Structured diff data:
*** Block opens ***

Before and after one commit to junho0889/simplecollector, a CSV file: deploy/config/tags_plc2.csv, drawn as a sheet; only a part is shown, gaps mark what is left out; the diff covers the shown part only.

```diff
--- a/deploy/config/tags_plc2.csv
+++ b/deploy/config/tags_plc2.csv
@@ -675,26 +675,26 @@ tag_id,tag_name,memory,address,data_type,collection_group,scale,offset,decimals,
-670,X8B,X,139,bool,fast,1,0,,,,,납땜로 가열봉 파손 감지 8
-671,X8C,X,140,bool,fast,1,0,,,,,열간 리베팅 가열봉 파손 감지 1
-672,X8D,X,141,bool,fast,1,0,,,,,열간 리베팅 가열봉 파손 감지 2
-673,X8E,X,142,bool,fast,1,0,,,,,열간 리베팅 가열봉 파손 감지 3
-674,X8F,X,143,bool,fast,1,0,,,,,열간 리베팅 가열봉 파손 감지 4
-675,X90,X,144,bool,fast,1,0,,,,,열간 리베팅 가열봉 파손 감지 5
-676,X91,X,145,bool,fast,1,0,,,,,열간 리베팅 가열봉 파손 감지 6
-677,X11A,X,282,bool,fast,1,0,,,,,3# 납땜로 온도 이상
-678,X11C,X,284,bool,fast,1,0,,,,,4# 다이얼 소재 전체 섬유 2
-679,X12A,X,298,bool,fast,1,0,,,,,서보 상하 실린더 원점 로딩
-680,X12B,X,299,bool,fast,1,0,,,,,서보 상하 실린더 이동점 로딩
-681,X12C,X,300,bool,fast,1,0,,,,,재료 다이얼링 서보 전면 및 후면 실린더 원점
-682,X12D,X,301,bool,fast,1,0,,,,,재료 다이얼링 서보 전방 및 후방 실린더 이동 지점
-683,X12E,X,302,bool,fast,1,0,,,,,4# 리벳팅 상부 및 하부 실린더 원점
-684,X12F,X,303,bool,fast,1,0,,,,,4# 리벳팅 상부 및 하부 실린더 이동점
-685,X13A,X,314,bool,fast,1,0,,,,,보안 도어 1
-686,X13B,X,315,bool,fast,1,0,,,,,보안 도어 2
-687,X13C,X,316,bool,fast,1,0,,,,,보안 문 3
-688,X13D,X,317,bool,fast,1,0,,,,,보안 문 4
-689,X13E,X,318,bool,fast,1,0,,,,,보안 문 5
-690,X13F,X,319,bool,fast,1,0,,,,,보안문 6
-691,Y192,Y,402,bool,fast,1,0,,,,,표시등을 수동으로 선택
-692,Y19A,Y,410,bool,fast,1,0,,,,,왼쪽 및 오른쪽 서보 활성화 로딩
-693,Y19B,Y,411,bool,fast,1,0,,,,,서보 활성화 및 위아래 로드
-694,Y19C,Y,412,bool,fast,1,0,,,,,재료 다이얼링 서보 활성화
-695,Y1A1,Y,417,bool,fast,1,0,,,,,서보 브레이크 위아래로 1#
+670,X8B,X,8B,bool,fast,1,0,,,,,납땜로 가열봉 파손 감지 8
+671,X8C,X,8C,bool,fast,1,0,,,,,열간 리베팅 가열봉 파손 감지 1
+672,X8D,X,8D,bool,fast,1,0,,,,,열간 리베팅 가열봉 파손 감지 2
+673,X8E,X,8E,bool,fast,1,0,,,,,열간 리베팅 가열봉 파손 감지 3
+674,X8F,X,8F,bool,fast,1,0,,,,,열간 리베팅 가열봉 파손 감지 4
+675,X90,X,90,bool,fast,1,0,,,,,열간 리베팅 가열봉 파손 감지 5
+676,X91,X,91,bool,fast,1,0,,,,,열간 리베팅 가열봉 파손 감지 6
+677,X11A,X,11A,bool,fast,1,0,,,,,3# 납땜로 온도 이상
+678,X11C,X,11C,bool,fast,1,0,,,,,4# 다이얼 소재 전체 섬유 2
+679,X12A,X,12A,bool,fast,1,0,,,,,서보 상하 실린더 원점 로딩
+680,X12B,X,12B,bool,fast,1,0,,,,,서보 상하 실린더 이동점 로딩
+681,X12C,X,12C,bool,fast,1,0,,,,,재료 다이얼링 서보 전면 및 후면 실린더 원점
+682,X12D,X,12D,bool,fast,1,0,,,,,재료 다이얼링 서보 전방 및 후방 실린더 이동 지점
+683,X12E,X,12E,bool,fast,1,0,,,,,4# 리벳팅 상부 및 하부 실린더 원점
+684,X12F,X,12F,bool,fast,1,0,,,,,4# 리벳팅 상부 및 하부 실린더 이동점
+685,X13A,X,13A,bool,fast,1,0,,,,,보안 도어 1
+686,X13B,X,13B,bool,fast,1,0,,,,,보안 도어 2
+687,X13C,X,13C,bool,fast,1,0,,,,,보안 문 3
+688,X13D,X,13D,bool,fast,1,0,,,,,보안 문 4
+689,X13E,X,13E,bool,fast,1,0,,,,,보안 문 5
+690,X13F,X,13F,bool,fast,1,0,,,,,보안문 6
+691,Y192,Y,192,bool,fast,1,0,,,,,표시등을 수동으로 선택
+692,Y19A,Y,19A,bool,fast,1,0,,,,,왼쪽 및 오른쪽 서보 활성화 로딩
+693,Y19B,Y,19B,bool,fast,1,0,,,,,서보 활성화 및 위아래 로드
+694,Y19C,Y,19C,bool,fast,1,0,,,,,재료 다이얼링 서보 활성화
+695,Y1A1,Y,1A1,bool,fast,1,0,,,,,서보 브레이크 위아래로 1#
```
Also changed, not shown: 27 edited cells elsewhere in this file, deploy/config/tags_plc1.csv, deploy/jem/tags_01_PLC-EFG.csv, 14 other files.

*** Block closes ***

ACTION ITEM. Extract every line above that contains the word "config".

TASK RESPONSE.
Before and after one commit to junho0889/simplecollector, a CSV file: deploy/config/tags_plc2.csv, drawn as a sheet; only a part is shown, gaps mark what is left out; the diff covers the shown part only.
--- a/deploy/config/tags_plc2.csv
+++ b/deploy/config/tags_plc2.csv
Also changed, not shown: 27 edited cells elsewhere in this file, deploy/config/tags_plc1.csv, deploy/jem/tags_01_PLC-EFG.csv, 14 other files.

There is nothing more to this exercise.